EXERCISE DIRECTIONS> Repeat the records word for word, excluding any picture.

THE RECORDS>
☆ ☆ ☆ ☆ ☆ ☆ ☆

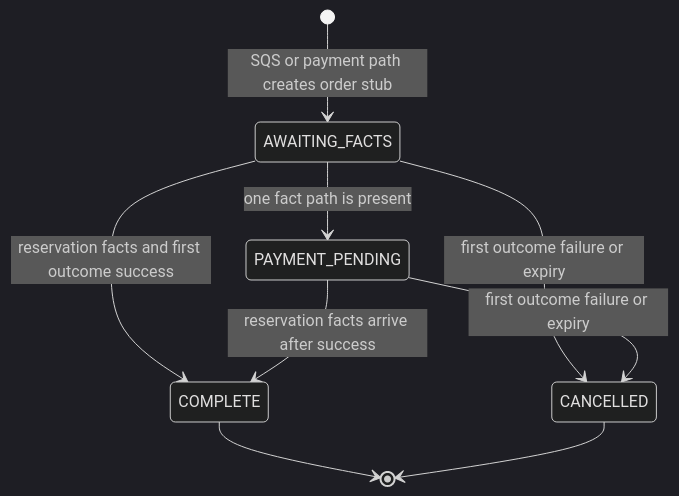
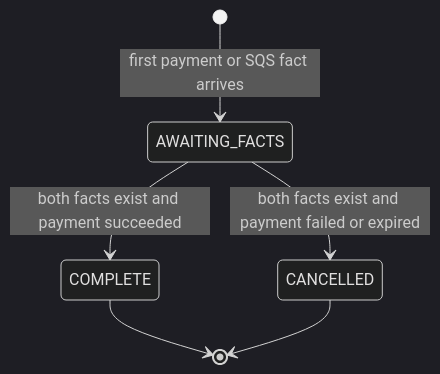
One commit to rantingmong/bookipi-test changed the diagram in docs/orders.md. Above: the diagram before and after it, drawn with Mermaid (dark theme). The commit also changed other lines of this file and 14 other files, not shown here.

Commit message:
docs(system-design/facets): refine flash-sale flow and reliability

````diff
--- a/docs/orders.md
+++ b/docs/orders.md
@@ -9,11 +9,8 @@
 ```mermaid
 stateDiagram-v2
-    [*] --> AWAITING_FACTS: SQS or payment path creates order stub
-    AWAITING_FACTS --> PAYMENT_PENDING: one fact path is present
-    AWAITING_FACTS --> COMPLETE: reservation facts and first outcome success
-    AWAITING_FACTS --> CANCELLED: first outcome failure or expiry
-    PAYMENT_PENDING --> COMPLETE: reservation facts arrive after success
-    PAYMENT_PENDING --> CANCELLED: first outcome failure or expiry
+    [*] --> AWAITING_FACTS: first payment or SQS fact arrives
+    AWAITING_FACTS --> COMPLETE: both facts exist and payment succeeded
+    AWAITING_FACTS --> CANCELLED: both facts exist and payment failed or expired
     COMPLETE --> [*]
     CANCELLED --> [*]
 ```
````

☆ ☆ ☆ ☆ ☆ ☆ ☆

OUTPUT BELOW>
One commit to rantingmong/bookipi-test changed the diagram in docs/orders.md. Above: the diagram before and after it, drawn with Mermaid (dark theme). The commit also changed other lines of this file and 14 other files, not shown here.

Commit message:
docs(system-design/facets): refine flash-sale flow and reliability

````diff
--- a/docs/orders.md
+++ b/docs/orders.md
@@ -9,11 +9,8 @@
 ```mermaid
 stateDiagram-v2
-    [*] --> AWAITING_FACTS: SQS or payment path creates order stub
-    AWAITING_FACTS --> PAYMENT_PENDING: one fact path is present
-    AWAITING_FACTS --> COMPLETE: reservation facts and first outcome success
-    AWAITING_FACTS --> CANCELLED: first outcome failure or expiry
-    PAYMENT_PENDING --> COMPLETE: reservation facts arrive after success
-    PAYMENT_PENDING --> CANCELLED: first outcome failure or expiry
+    [*] --> AWAITING_FACTS: first payment or SQS fact arrives
+    AWAITING_FACTS --> COMPLETE: both facts exist and payment succeeded
+    AWAITING_FACTS --> CANCELLED: both facts exist and payment failed or expired
     COMPLETE --> [*]
     CANCELLED --> [*]
 ```
````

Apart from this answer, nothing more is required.